Flaring, or the burn off of natural gas produced alongside oil, is a major problem in North Dakota, and there are concerted efforts to solve it. But one aspect of the problem doesn’t get reported much.
There is a lot more flaring happening on federal lands as opposed to state and private lands. The difference is pretty stark. As I wrote last week, flaring on state and private lands is about 29 percent of the gas produced. On the Fort Berthold Indian Reservation it’s about 40 percent.
According to the North Dakota Petroleum Council, which represents the oil industry in the state, what’s causing the difference is too much bureaucracy. Right of way rights for infrastructure to collect the gas is harder to get on tribal lands, and permitting gets scrutiny from no fewer than three federal agencies: The Bureau of Indian Affairs, the Bureau of Land Management and the US Fish & Wildlife Service.
In order to address this problem, North Dakota Rep. Kevin Cramer is backing legislation aimed at streamlining permitting on federal lands. ND Senator John Hoeven introduced the legislation previously in the Senate.
The press release from Rep. Cramer’s office is below.
WASHINGTON, D.C. – Today Congressman Kevin Cramer introduced the Natural Gas Gathering Enhancement Act in the U.S. House of Representatives. The legislation would reduce the loss of natural gas due to flaring and venting by expediting permits for pipelines on Federal and Indian land. The companion bill was introduced in the Senate earlier this month by Senators John Hoeven (ND), John Barrasso (WY), and Mike Enzi (WY).
“Getting more natural gas to market will help power more homes and businesses while increasing North Dakota’s export position,” said Cramer. “This legislation is a prime example of how the federal government can help infrastructure catch up with the pace of development.”
The bill speeds the permitting process for natural gas gathering lines located on federal and Indian land by providing a categorical exclusion under the National Environmental Policy Act (NEPA). The categorical exclusion would not apply to lands within the National Park System, the National Wildlife Refuge System, or the National Wilderness Preservation System and land only within a field or unit which has already undergone environmental analysis under NEPA. The Secretaries of the Interior and Agriculture are then required to issue rights-of-way for lines which meet the categorical exclusion criteria within 30 days, and for all other lines within 60 days.
Indian tribes would be given the choice to opt in to the categorical exclusion provisions while States given the choice to opt out. To ensure transparency, the Secretary of the Interior must report to Congress every 180 days on the progress made under the legislation.
Cramer also cosponsored the Natural Gas Pipeline Permitting Reform Act, which passed the House last November.
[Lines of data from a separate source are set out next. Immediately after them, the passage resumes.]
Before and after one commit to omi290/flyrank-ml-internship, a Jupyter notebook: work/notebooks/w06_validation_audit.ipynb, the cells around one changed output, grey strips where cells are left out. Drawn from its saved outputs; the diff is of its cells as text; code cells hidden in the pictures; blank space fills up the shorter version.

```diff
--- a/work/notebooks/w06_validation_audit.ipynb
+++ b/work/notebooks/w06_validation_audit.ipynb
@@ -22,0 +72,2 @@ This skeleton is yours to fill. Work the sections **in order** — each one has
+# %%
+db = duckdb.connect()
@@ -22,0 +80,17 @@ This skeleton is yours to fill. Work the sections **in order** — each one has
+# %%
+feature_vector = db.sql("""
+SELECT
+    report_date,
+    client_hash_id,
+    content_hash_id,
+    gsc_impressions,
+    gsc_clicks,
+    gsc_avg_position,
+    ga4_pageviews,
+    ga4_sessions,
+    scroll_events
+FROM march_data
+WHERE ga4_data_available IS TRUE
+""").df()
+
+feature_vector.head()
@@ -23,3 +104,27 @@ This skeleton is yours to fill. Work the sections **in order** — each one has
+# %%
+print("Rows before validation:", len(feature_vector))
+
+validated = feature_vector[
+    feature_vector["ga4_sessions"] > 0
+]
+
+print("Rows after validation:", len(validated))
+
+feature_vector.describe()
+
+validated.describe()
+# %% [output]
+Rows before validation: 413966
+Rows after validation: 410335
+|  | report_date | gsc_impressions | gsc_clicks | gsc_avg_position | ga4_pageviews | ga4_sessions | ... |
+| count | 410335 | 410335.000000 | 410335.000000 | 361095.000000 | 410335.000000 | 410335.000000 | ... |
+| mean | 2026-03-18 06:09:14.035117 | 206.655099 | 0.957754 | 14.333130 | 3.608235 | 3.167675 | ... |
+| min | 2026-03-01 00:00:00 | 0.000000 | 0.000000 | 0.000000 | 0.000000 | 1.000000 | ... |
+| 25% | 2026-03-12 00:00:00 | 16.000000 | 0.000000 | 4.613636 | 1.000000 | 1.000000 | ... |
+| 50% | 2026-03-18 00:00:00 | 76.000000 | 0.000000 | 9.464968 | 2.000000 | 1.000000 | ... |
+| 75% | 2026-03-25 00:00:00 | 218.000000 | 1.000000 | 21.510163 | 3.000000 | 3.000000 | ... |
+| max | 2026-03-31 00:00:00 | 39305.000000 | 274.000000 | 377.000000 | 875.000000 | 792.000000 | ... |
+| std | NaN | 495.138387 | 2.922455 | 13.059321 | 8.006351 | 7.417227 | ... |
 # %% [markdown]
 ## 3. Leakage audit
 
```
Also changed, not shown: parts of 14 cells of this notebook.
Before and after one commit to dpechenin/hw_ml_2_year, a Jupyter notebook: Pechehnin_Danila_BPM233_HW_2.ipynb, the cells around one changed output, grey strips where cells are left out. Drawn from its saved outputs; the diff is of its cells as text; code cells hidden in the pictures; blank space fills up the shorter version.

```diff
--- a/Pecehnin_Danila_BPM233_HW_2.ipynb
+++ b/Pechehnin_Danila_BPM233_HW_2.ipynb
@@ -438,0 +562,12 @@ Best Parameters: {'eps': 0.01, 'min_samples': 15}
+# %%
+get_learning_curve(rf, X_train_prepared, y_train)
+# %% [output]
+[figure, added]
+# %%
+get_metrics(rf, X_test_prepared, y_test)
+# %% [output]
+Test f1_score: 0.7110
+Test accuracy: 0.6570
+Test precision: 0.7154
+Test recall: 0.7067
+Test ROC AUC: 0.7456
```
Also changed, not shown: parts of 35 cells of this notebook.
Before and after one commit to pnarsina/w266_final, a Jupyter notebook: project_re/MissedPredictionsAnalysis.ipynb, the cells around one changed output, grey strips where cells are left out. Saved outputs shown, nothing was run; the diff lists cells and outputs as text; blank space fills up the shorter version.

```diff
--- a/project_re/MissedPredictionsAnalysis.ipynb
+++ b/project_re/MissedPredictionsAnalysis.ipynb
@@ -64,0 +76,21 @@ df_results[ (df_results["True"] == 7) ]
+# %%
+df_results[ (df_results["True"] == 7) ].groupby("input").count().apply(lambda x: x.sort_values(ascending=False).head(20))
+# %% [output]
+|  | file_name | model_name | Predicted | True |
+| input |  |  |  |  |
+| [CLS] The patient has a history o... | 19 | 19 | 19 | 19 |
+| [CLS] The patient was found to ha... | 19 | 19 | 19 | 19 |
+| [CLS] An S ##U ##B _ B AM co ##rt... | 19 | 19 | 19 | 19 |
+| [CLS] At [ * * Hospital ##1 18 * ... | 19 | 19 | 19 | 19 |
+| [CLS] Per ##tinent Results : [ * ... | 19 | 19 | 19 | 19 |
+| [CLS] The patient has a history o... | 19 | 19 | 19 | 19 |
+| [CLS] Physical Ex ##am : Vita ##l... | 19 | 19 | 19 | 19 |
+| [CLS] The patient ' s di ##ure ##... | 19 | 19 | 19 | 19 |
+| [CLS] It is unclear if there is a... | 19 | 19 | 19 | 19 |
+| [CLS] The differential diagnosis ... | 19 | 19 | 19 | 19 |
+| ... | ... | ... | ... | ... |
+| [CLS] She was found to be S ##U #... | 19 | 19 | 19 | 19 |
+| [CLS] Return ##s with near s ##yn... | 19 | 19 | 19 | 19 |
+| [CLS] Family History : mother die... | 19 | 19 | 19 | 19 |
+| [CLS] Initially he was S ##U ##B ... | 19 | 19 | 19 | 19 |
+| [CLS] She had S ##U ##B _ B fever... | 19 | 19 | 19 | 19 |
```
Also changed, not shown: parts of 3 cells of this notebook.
It would expedite the federal review process for larger natural gas pipeline permit applications by requiring the Federal Energy Regulatory Commission to approve or deny a complete application in 12 months and requiring all relevant agencies to approve or deny their portion of the application within 90 days. Permits would be automatically approved if these deadlines are missed.